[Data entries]
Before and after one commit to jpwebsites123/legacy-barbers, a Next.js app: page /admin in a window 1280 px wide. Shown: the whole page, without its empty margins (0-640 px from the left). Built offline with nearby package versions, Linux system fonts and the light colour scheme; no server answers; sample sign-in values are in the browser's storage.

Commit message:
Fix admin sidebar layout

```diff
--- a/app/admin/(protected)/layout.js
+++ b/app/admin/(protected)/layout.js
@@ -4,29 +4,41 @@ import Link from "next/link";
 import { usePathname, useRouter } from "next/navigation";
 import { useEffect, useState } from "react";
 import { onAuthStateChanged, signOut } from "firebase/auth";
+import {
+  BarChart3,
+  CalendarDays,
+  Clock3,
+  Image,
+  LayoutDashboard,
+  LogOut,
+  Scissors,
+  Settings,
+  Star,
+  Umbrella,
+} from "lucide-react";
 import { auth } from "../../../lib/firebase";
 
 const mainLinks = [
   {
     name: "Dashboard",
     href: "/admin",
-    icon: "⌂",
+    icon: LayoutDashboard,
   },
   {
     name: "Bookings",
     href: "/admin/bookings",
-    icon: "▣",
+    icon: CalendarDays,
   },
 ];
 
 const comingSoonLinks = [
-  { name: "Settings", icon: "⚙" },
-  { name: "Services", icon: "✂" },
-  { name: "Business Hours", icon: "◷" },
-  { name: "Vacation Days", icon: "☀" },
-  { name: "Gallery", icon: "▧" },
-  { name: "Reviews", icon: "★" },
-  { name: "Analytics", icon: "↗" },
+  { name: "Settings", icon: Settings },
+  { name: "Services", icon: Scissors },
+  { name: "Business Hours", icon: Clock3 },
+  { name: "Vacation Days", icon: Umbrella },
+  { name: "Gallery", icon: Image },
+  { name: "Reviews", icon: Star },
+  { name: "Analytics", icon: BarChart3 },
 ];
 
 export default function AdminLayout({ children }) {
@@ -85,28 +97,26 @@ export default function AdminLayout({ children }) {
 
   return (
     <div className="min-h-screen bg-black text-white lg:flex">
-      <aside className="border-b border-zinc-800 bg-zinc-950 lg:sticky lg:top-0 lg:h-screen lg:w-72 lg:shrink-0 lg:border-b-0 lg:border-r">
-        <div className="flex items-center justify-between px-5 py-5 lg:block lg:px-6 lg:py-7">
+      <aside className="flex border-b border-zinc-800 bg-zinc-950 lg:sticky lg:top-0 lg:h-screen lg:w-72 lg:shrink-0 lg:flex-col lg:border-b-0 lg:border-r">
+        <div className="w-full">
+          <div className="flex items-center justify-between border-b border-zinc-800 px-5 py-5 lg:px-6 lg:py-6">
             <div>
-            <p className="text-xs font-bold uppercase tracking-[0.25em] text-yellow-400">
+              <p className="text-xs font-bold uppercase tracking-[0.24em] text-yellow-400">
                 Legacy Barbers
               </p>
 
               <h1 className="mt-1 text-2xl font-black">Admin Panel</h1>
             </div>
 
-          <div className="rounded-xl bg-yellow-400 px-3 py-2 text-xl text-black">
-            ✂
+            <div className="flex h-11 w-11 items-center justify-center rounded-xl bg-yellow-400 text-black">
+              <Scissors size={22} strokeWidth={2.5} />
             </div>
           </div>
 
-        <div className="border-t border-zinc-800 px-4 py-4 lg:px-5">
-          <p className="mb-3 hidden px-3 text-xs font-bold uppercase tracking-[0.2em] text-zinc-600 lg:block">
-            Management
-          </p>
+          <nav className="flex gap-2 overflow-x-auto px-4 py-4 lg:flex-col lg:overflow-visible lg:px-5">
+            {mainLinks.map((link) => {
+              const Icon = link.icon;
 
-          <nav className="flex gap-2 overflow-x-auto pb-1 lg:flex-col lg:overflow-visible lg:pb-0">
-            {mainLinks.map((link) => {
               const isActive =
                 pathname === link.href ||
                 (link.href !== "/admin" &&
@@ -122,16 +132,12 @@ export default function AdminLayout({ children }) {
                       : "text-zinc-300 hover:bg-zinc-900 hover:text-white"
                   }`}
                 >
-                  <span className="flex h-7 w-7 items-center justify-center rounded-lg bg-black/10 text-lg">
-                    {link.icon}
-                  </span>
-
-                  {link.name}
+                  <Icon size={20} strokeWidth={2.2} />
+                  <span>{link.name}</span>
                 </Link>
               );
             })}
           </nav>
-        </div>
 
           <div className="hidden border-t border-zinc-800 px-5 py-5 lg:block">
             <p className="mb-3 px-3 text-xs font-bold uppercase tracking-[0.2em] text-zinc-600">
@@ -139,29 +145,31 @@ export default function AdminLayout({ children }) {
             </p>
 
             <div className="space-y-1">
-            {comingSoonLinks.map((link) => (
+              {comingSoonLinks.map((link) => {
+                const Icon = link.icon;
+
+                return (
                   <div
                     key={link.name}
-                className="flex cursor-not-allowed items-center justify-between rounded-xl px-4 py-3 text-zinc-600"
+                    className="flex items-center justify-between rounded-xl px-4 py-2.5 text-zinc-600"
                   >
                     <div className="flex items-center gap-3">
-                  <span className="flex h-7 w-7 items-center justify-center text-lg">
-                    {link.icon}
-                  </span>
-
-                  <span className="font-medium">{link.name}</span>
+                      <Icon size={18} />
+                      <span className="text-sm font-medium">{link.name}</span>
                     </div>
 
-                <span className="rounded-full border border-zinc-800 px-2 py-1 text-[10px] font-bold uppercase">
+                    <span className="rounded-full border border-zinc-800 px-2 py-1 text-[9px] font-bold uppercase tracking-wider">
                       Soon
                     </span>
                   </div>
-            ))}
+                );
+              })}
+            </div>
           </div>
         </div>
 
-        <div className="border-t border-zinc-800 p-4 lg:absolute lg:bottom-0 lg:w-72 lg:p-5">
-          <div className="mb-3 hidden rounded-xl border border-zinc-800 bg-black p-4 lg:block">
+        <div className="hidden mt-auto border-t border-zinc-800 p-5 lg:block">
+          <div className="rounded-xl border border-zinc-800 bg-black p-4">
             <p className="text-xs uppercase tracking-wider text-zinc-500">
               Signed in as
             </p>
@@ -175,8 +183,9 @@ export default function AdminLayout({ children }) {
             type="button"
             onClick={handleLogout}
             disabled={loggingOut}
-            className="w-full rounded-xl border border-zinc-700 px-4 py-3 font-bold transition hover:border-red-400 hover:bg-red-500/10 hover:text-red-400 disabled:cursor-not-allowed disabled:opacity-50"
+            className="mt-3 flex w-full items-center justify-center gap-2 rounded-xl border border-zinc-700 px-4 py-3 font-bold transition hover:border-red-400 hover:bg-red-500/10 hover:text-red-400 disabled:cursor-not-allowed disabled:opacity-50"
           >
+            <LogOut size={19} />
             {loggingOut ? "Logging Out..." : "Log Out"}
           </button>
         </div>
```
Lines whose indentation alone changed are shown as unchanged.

__WORK TO COMPLETE__: The answer must be the complete set of entries, retyped exactly.

__ANSWER TO THE PROBLEM__:
Before and after one commit to jpwebsites123/legacy-barbers, a Next.js app: page /admin in a window 1280 px wide. Shown: the whole page, without its empty margins (0-640 px from the left). Built offline with nearby package versions, Linux system fonts and the light colour scheme; no server answers; sample sign-in values are in the browser's storage.

Commit message:
Fix admin sidebar layout

```diff
--- a/app/admin/(protected)/layout.js
+++ b/app/admin/(protected)/layout.js
@@ -4,29 +4,41 @@ import Link from "next/link";
 import { usePathname, useRouter } from "next/navigation";
 import { useEffect, useState } from "react";
 import { onAuthStateChanged, signOut } from "firebase/auth";
+import {
+  BarChart3,
+  CalendarDays,
+  Clock3,
+  Image,
+  LayoutDashboard,
+  LogOut,
+  Scissors,
+  Settings,
+  Star,
+  Umbrella,
+} from "lucide-react";
 import { auth } from "../../../lib/firebase";
 
 const mainLinks = [
   {
     name: "Dashboard",
     href: "/admin",
-    icon: "⌂",
+    icon: LayoutDashboard,
   },
   {
     name: "Bookings",
     href: "/admin/bookings",
-    icon: "▣",
+    icon: CalendarDays,
   },
 ];
 
 const comingSoonLinks = [
-  { name: "Settings", icon: "⚙" },
-  { name: "Services", icon: "✂" },
-  { name: "Business Hours", icon: "◷" },
-  { name: "Vacation Days", icon: "☀" },
-  { name: "Gallery", icon: "▧" },
-  { name: "Reviews", icon: "★" },
-  { name: "Analytics", icon: "↗" },
+  { name: "Settings", icon: Settings },
+  { name: "Services", icon: Scissors },
+  { name: "Business Hours", icon: Clock3 },
+  { name: "Vacation Days", icon: Umbrella },
+  { name: "Gallery", icon: Image },
+  { name: "Reviews", icon: Star },
+  { name: "Analytics", icon: BarChart3 },
 ];
 
 export default function AdminLayout({ children }) {
@@ -85,28 +97,26 @@ export default function AdminLayout({ children }) {
 
   return (
     <div className="min-h-screen bg-black text-white lg:flex">
-      <aside className="border-b border-zinc-800 bg-zinc-950 lg:sticky lg:top-0 lg:h-screen lg:w-72 lg:shrink-0 lg:border-b-0 lg:border-r">
-        <div className="flex items-center justify-between px-5 py-5 lg:block lg:px-6 lg:py-7">
+      <aside className="flex border-b border-zinc-800 bg-zinc-950 lg:sticky lg:top-0 lg:h-screen lg:w-72 lg:shrink-0 lg:flex-col lg:border-b-0 lg:border-r">
+        <div className="w-full">
+          <div className="flex items-center justify-between border-b border-zinc-800 px-5 py-5 lg:px-6 lg:py-6">
             <div>
-            <p className="text-xs font-bold uppercase tracking-[0.25em] text-yellow-400">
+              <p className="text-xs font-bold uppercase tracking-[0.24em] text-yellow-400">
                 Legacy Barbers
               </p>
 
               <h1 className="mt-1 text-2xl font-black">Admin Panel</h1>
             </div>
 
-          <div className="rounded-xl bg-yellow-400 px-3 py-2 text-xl text-black">
-            ✂
+            <div className="flex h-11 w-11 items-center justify-center rounded-xl bg-yellow-400 text-black">
+              <Scissors size={22} strokeWidth={2.5} />
             </div>
           </div>
 
-        <div className="border-t border-zinc-800 px-4 py-4 lg:px-5">
-          <p className="mb-3 hidden px-3 text-xs font-bold uppercase tracking-[0.2em] text-zinc-600 lg:block">
-            Management
-          </p>
+          <nav className="flex gap-2 overflow-x-auto px-4 py-4 lg:flex-col lg:overflow-visible lg:px-5">
+            {mainLinks.map((link) => {
+              const Icon = link.icon;
 
-          <nav className="flex gap-2 overflow-x-auto pb-1 lg:flex-col lg:overflow-visible lg:pb-0">
-            {mainLinks.map((link) => {
               const isActive =
                 pathname === link.href ||
                 (link.href !== "/admin" &&
@@ -122,16 +132,12 @@ export default function AdminLayout({ children }) {
                       : "text-zinc-300 hover:bg-zinc-900 hover:text-white"
                   }`}
                 >
-                  <span className="flex h-7 w-7 items-center justify-center rounded-lg bg-black/10 text-lg">
-                    {link.icon}
-                  </span>
-
-                  {link.name}
+                  <Icon size={20} strokeWidth={2.2} />
+                  <span>{link.name}</span>
                 </Link>
               );
             })}
           </nav>
-        </div>
 
           <div className="hidden border-t border-zinc-800 px-5 py-5 lg:block">
             <p className="mb-3 px-3 text-xs font-bold uppercase tracking-[0.2em] text-zinc-600">
@@ -139,29 +145,31 @@ export default function AdminLayout({ children }) {
             </p>
 
             <div className="space-y-1">
-            {comingSoonLinks.map((link) => (
+              {comingSoonLinks.map((link) => {
+                const Icon = link.icon;
+
+                return (
                   <div
                     key={link.name}
-                className="flex cursor-not-allowed items-center justify-between rounded-xl px-4 py-3 text-zinc-600"
+                    className="flex items-center justify-between rounded-xl px-4 py-2.5 text-zinc-600"
                   >
                     <div className="flex items-center gap-3">
-                  <span className="flex h-7 w-7 items-center justify-center text-lg">
-                    {link.icon}
-                  </span>
-
-                  <span className="font-medium">{link.name}</span>
+                      <Icon size={18} />
+                      <span className="text-sm font-medium">{link.name}</span>
                     </div>
 
-                <span className="rounded-full border border-zinc-800 px-2 py-1 text-[10px] font-bold uppercase">
+                    <span className="rounded-full border border-zinc-800 px-2 py-1 text-[9px] font-bold uppercase tracking-wider">
                       Soon
                     </span>
                   </div>
-            ))}
+                );
+              })}
+            </div>
           </div>
         </div>
 
-        <div className="border-t border-zinc-800 p-4 lg:absolute lg:bottom-0 lg:w-72 lg:p-5">
-          <div className="mb-3 hidden rounded-xl border border-zinc-800 bg-black p-4 lg:block">
+        <div className="hidden mt-auto border-t border-zinc-800 p-5 lg:block">
+          <div className="rounded-xl border border-zinc-800 bg-black p-4">
             <p className="text-xs uppercase tracking-wider text-zinc-500">
               Signed in as
             </p>
@@ -175,8 +183,9 @@ export default function AdminLayout({ children }) {
             type="button"
             onClick={handleLogout}
             disabled={loggingOut}
-            className="w-full rounded-xl border border-zinc-700 px-4 py-3 font-bold transition hover:border-red-400 hover:bg-red-500/10 hover:text-red-400 disabled:cursor-not-allowed disabled:opacity-50"
+            className="mt-3 flex w-full items-center justify-center gap-2 rounded-xl border border-zinc-700 px-4 py-3 font-bold transition hover:border-red-400 hover:bg-red-500/10 hover:text-red-400 disabled:cursor-not-allowed disabled:opacity-50"
           >
+            <LogOut size={19} />
             {loggingOut ? "Logging Out..." : "Log Out"}
           </button>
         </div>
```
Lines whose indentation alone changed are shown as unchanged.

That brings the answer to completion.